Chapman responded that there is nothing in place to require affordable housing.
Chapman said they would like to see the Railroad Master Plan pursued, but until the Council declares a moratorium on development, we can't deny the application in order to wait for the Master Plan to be adopted.
Stott said he would like to have more open space. When they designed this, they tried to have an enormous communal space. If they could get an exception to the parking requirement, they could have smaller apartments. It is not fair to hold this project hostage to unachieved design goals for the city at large. They have tried to comply with the City's goals. Stott noted that Swales has not mentioned what they could do better. They have tried to design their project with a sense of neighborhood. What is to be accomplished by standing against the Variance?
White said one of the overriding concepts is the courtyard that is open to the street and open to the alley. It is not anywhere near 80 percent lot coverage. They have never brought up affordable housing. He has talked with people in the public sector regarding affordable housing and they have said they wouldn't touch the area because of the mixed use. It is too complicated and it is too close the railroad tracks.
Delgado said the ordinances and guidelines have inherent conflicts and cause the unusual circumstances.

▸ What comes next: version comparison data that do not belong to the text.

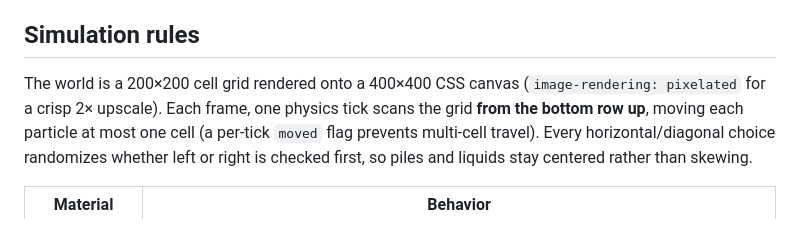
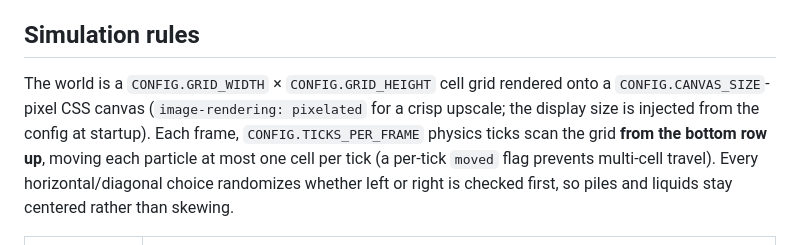
Before and after one commit to Gerporgl/sandphys, a Markdown page: README.md, the part around the change. Drawn GitHub-style.

```diff
--- a/README.md
+++ b/README.md
@@ -44,10 +44,12 @@ No `npm install`, no dev server needed — the scripts are plain `<script>` tags
 
 ## Simulation rules
 
-The world is a 200×200 cell grid rendered onto a 400×400 CSS canvas
-(`image-rendering: pixelated` for a crisp 2× upscale). Each frame, one
-physics tick scans the grid **from the bottom row up**, moving each particle
-at most one cell (a per-tick `moved` flag prevents multi-cell travel).
+The world is a `CONFIG.GRID_WIDTH` × `CONFIG.GRID_HEIGHT` cell grid rendered
+onto a `CONFIG.CANVAS_SIZE`-pixel CSS canvas (`image-rendering: pixelated`
+for a crisp upscale; the display size is injected from the config at startup).
+Each frame, `CONFIG.TICKS_PER_FRAME` physics ticks scan the grid **from the
+bottom row up**, moving each particle at most one cell per tick (a per-tick
+`moved` flag prevents multi-cell travel).
 Every horizontal/diagonal choice randomizes whether left or right is checked
 first, so piles and liquids stay centered rather than skewing.
 
```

White mentioned they would be doing shared parking. Kistler said he can accept the alleyway serving the projects to be included as part of the FAR calculations but not the railroad property.

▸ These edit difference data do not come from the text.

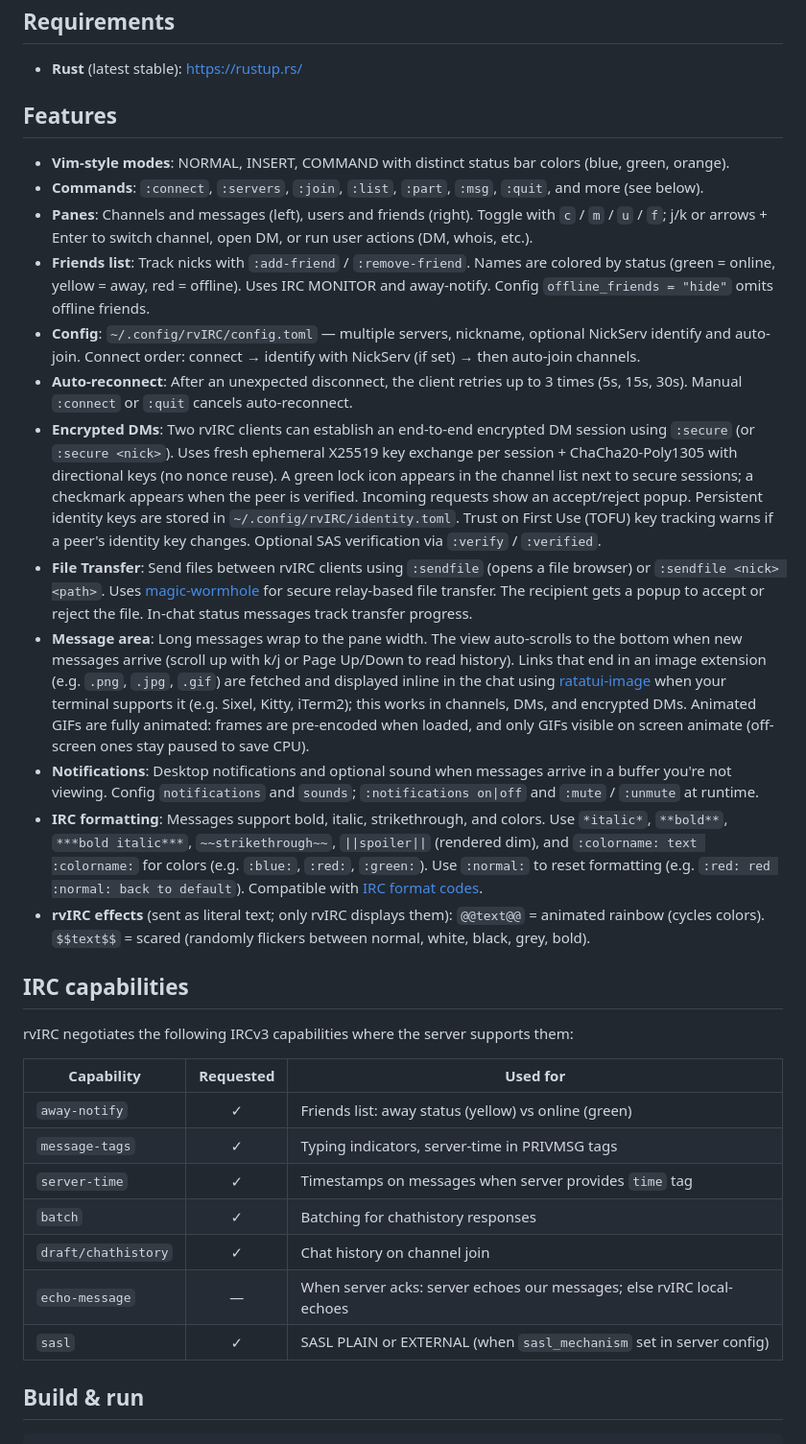
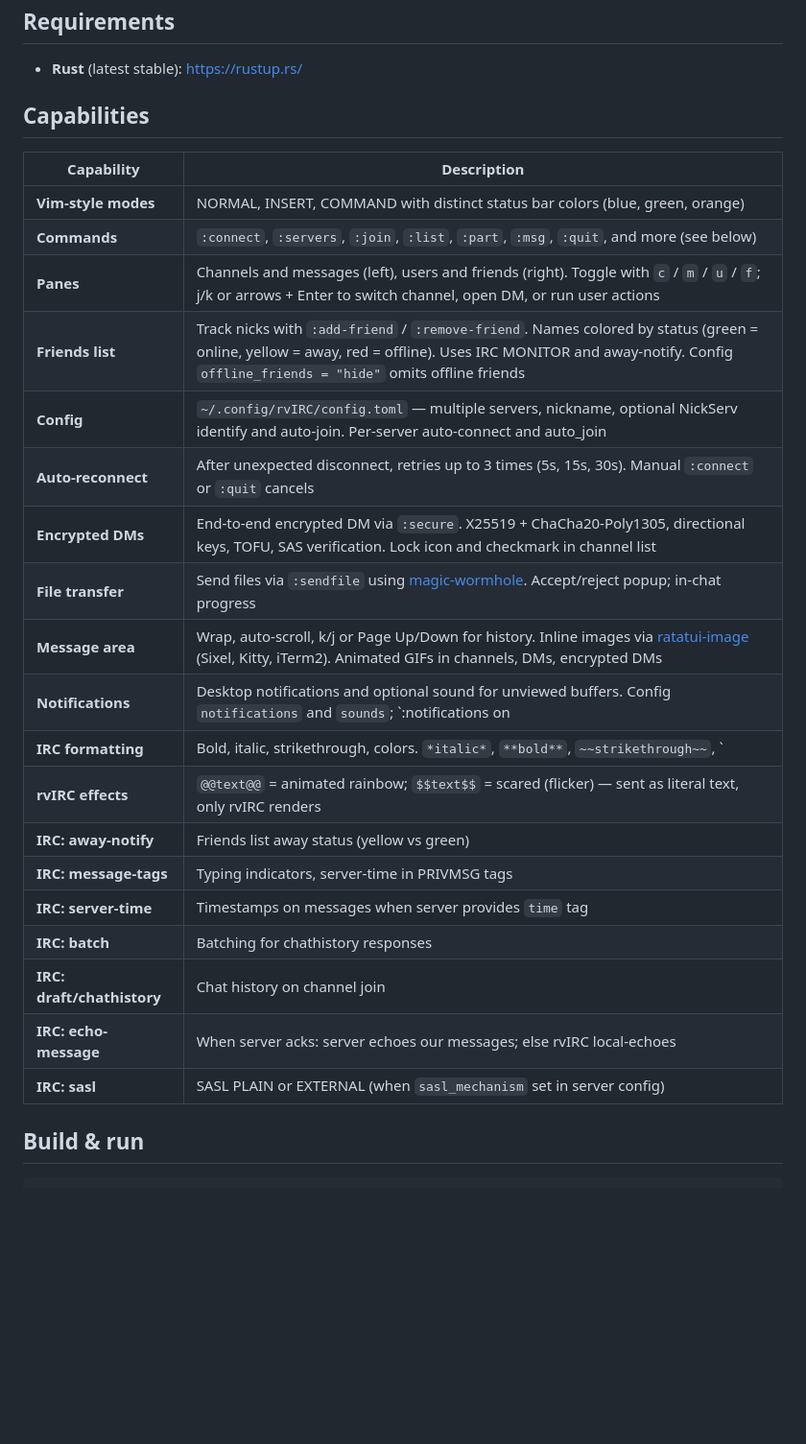
Before and after one commit to KaraZajac/rvIRC, a Markdown page: README.md, the part around the change. Shown at 96% size. GitHub-like rendering; blank space fills up the shorter version.

Commit message:
README: consolidate Features into Capabilities table
Made-with: Cursor

```diff
--- a/README.md
+++ b/README.md
@@ -8,34 +8,29 @@
 
 - **Rust** (latest stable): <https://rustup.rs/>
 
-## Features
+## Capabilities
 
-- **Vim-style modes**: NORMAL, INSERT, COMMAND with distinct status bar colors (blue, green, orange).
-- **Commands**: `:connect`, `:servers`, `:join`, `:list`, `:part`, `:msg`, `:quit`, and more (see below).
-- **Panes**: Channels and messages (left), users and friends (right). Toggle with `c` / `m` / `u` / `f`; j/k or arrows + Enter to switch channel, open DM, or run user actions (DM, whois, etc.).
-- **Friends list**: Track nicks with `:add-friend` / `:remove-friend`. Names are colored by status (green = online, yellow = away, red = offline). Uses IRC MONITOR and away-notify. Config `offline_friends = "hide"` omits offline friends.
-- **Config**: `~/.config/rvIRC/config.toml` — multiple servers, nickname, optional NickServ identify and auto-join. Connect order: connect → identify with NickServ (if set) → then auto-join channels.
-- **Auto-reconnect**: After an unexpected disconnect, the client retries up to 3 times (5s, 15s, 30s). Manual `:connect` or `:quit` cancels auto-reconnect.
-- **Encrypted DMs**: Two rvIRC clients can establish an end-to-end encrypted DM session using `:secure` (or `:secure <nick>`). Uses fresh ephemeral X25519 key exchange per session + ChaCha20-Poly1305 with directional keys (no nonce reuse). A green lock icon appears in the channel list next to secure sessions; a checkmark appears when the peer is verified. Incoming requests show an accept/reject popup. Persistent identity keys are stored in `~/.config/rvIRC/identity.toml`. Trust on First Use (TOFU) key tracking warns if a peer's identity key changes. Optional SAS verification via `:verify` / `:verified`.
-- **File Transfer**: Send files between rvIRC clients using `:sendfile` (opens a file browser) or `:sendfile <nick> <path>`. Uses [magic-wormhole](https://crates.io/crates/magic-wormhole) for secure relay-based file transfer. The recipient gets a popup to accept or reject the file. In-chat status messages track transfer progress.
-- **Message area**: Long messages wrap to the pane width. The view auto-scrolls to the bottom when new messages arrive (scroll up with k/j or Page Up/Down to read history). Links that end in an image extension (e.g. `.png`, `.jpg`, `.gif`) are fetched and displayed inline in the chat using [ratatui-image](https://crates.io/crates/ratatui-image) when your terminal supports it (e.g. Sixel, Kitty, iTerm2); this works in channels, DMs, and encrypted DMs. Animated GIFs are fully animated: frames are pre-encoded when loaded, and only GIFs visible on screen animate (off-screen ones stay paused to save CPU).
-- **Notifications**: Desktop notifications and optional sound when messages arrive in a buffer you're not viewing. Config `notifications` and `sounds`; `:notifications on|off` and `:mute` / `:unmute` at runtime.
-- **IRC formatting**: Messages support bold, italic, strikethrough, and colors. Use `*italic*`, `**bold**`, `***bold italic***`, `~~strikethrough~~`, `||spoiler||` (rendered dim), and `:colorname: text :colorname:` for colors (e.g. `:blue:`, `:red:`, `:green:`). Use `:normal:` to reset formatting (e.g. `:red: red :normal: back to default`). Compatible with [IRC format codes](https://modern.ircdocs.horse/formatting).
-- **rvIRC effects** (sent as literal text; only rvIRC displays them): `@@text@@` = animated rainbow (cycles colors). `$$text$$` = scared (randomly flickers between normal, white, black, grey, bold).
-
-## IRC capabilities
-
-rvIRC negotiates the following IRCv3 capabilities where the server supports them:
-
-| Capability | Requested | Used for |
-|------------|:---------:|----------|
-| `away-notify` | ✓ | Friends list: away status (yellow) vs online (green) |
-| `message-tags` | ✓ | Typing indicators, server-time in PRIVMSG tags |
-| `server-time` | ✓ | Timestamps on messages when server provides `time` tag |
-| `batch` | ✓ | Batching for chathistory responses |
-| `draft/chathistory` | ✓ | Chat history on channel join |
-| `echo-message` | — | When server acks: server echoes our messages; else rvIRC local-echoes |
-| `sasl` | ✓ | SASL PLAIN or EXTERNAL (when `sasl_mechanism` set in server config) |
+| Capability | Description |
+|------------|-------------|
+| **Vim-style modes** | NORMAL, INSERT, COMMAND with distinct status bar colors (blue, green, orange) |
+| **Commands** | `:connect`, `:servers`, `:join`, `:list`, `:part`, `:msg`, `:quit`, and more (see below) |
+| **Panes** | Channels and messages (left), users and friends (right). Toggle with `c` / `m` / `u` / `f`; j/k or arrows + Enter to switch channel, open DM, or run user actions |
+| **Friends list** | Track nicks with `:add-friend` / `:remove-friend`. Names colored by status (green = online, yellow = away, red = offline). Uses IRC MONITOR and away-notify. Config `offline_friends = "hide"` omits offline friends |
+| **Config** | `~/.config/rvIRC/config.toml` — multiple servers, nickname, optional NickServ identify and auto-join. Per-server auto-connect and auto_join |
+| **Auto-reconnect** | After unexpected disconnect, retries up to 3 times (5s, 15s, 30s). Manual `:connect` or `:quit` cancels |
+| **Encrypted DMs** | End-to-end encrypted DM via `:secure`. X25519 + ChaCha20-Poly1305, directional keys, TOFU, SAS verification. Lock icon and checkmark in channel list |
+| **File transfer** | Send files via `:sendfile` using [magic-wormhole](https://crates.io/crates/magic-wormhole). Accept/reject popup; in-chat progress |
+| **Message area** | Wrap, auto-scroll, k/j or Page Up/Down for history. Inline images via [ratatui-image](https://crates.io/crates/ratatui-image) (Sixel, Kitty, iTerm2). Animated GIFs in channels, DMs, encrypted DMs |
+| **Notifications** | Desktop notifications and optional sound for unviewed buffers. Config `notifications` and `sounds`; `:notifications on|off` and `:mute` / `:unmute` |
+| **IRC formatting** | Bold, italic, strikethrough, colors. `*italic*`, `**bold**`, `~~strikethrough~~`, `||spoiler||`, `:colorname:` — compatible with [IRC format codes](https://modern.ircdocs.horse/formatting) |
+| **rvIRC effects** | `@@text@@` = animated rainbow; `$$text$$` = scared (flicker) — sent as literal text, only rvIRC renders |
+| **IRC: away-notify** | Friends list away status (yellow vs green) |
+| **IRC: message-tags** | Typing indicators, server-time in PRIVMSG tags |
+| **IRC: server-time** | Timestamps on messages when server provides `time` tag |
+| **IRC: batch** | Batching for chathistory responses |
+| **IRC: draft/chathistory** | Chat history on channel join |
+| **IRC: echo-message** | When server acks: server echoes our messages; else rvIRC local-echoes |
+| **IRC: sasl** | SASL PLAIN or EXTERNAL (when `sasl_mechanism` set in server config) |
 
 ## Build & run
 
```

Harris mentioned not only the affordable housing benefit of allowing residential units, but also transportation benefits (residents close to where they work and shop), eyes on the neighborhood 24 hours a day, and that housing can help carry a building during down times.
COMMISSIONERS' DISCUSSION AND MOTION
Chapman's main concern from the last meeting was the parking. He feels the applicants have addressed this issue and he is satisfied.
Fields said he thinks Swales does not see where the economic viability part of this plan is relevant. All through the Economic Element of the Comprehensive Plan, development is addressed. Good government is concerned with economic development. Where are the community values relating to density? Everything we advocate is for infill and we will not expand our Urban Growth Boundary. He sees the values in conflict with each other. There are a lot of conflicts with the 50 percent FAR. If we don't mean that, the Commission needs to review it. He does not feel uncomfortable that this development is pushing the envelope and that we do have the latitude to approve this kind of development. He believes the community can live with this building.
Kistler said we already went from three apartments in one building to two. Now, in order to help us get closer to one code requirement, we have less density with fewer people living there. It doesn't follow the direction of the goals we are after, but it follows the rules.
Chapman moved to approve PA2003-025 with the attached Conditions. Fields seconded the motion. The motion carried unanimously.
PLANNING ACTION 2003-018
REQUEST FOR A CONDITIONAL USE PERMIT TO CONSTRUCT AN APPROXIMATELY 988 SQUARE FOOT ACCESSORY RESIDENTIAL UNIT AT THE FRONT OF THE PROPERTY LOCATED AT 869 WRIGHTS CREEK DRIVE
APPLICANT: JON & DIANA VAN VLECK
Site Visits and Ex Parte Contacts
Site visits were made by Kistler and Chapman. Fields did not make a site visit but is familiar with the property.
Harris said this action was administratively approved last month and called up by several of the neighbors for a public hearing. The proposal is to construct an accessory unit on a large lot at the corner of Wimer and Wrights Creek. The lot is zoned R-1-10 and is 23,000 square feet and has the potential to be divided. The existing house is situated at the back of the lot with an access off Wimer Street. The applicant is proposing to build the accessory residential unit at the front area of the lot. The unit is 988 square feet. There are a variety of existing trees on the site and the applicant is not proposing to remove any. Utilities are in place to serve the project. The driveway is existing and improved. Two parking spaces can be accommodated in the drive next to the proposed unit. There is on-street parking on Wrights Creek Drive. The site slopes down from Wrights Creek Drive and the unit will be located in a depression. The roof peak will appear lower because it is lower than the street grade.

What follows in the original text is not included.